Aim of the exercise: Look through the data that follows and copy each line with the string "fontsize".

== Data shown

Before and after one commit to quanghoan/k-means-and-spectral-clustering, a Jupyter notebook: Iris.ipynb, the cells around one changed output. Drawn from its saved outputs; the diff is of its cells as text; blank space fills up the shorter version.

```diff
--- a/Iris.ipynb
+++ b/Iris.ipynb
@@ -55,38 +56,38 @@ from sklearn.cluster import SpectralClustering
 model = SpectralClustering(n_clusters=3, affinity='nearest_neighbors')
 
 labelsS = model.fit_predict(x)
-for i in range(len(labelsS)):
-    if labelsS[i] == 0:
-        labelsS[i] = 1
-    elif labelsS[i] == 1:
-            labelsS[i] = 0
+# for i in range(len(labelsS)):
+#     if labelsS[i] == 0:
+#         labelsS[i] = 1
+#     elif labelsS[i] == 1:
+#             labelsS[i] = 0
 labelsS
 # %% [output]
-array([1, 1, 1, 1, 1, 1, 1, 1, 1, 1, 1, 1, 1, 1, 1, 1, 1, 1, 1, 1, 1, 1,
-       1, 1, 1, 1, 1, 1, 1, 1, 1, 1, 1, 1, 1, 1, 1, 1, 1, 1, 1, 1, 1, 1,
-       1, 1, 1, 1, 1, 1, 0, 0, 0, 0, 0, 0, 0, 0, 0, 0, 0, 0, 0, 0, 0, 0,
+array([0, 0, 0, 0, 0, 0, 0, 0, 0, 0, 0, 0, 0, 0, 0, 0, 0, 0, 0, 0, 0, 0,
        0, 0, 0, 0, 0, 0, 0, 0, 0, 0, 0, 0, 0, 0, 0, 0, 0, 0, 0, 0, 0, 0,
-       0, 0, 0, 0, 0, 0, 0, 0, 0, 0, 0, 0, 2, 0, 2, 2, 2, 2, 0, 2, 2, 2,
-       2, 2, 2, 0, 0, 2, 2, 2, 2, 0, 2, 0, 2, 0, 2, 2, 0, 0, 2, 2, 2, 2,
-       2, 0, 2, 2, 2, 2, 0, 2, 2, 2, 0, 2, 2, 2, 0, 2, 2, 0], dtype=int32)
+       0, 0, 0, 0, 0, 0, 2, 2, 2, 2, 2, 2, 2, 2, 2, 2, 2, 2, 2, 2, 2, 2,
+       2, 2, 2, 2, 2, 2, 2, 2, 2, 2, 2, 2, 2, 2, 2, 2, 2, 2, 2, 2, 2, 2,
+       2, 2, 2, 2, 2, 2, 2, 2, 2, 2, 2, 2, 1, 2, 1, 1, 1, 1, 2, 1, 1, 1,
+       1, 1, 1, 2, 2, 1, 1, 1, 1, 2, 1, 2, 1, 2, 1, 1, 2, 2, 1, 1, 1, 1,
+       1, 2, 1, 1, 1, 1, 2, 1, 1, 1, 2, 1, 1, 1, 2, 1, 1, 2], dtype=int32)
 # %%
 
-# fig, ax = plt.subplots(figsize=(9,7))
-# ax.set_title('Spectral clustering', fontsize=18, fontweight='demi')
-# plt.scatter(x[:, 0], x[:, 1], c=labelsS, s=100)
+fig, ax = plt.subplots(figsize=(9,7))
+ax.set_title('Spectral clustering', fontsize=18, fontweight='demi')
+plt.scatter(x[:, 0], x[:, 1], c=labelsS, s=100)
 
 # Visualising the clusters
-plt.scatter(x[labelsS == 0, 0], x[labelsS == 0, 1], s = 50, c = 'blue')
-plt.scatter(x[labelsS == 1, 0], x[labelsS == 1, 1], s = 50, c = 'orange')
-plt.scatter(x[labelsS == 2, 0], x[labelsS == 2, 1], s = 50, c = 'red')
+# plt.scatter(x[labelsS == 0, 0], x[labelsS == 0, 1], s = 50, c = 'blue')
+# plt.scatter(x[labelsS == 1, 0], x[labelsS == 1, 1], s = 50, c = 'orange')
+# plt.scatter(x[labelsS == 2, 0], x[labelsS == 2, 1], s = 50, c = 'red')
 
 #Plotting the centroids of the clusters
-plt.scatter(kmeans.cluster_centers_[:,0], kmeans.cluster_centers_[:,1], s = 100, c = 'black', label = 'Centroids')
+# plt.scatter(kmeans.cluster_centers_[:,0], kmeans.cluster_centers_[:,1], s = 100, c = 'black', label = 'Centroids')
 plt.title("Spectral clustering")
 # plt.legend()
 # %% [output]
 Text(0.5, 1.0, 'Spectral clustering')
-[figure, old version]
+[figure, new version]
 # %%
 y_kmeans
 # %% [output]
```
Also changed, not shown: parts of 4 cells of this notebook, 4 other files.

====

Task response:
-# ax.set_title('Spectral clustering', fontsize=18, fontweight='demi')
+ax.set_title('Spectral clustering', fontsize=18, fontweight='demi')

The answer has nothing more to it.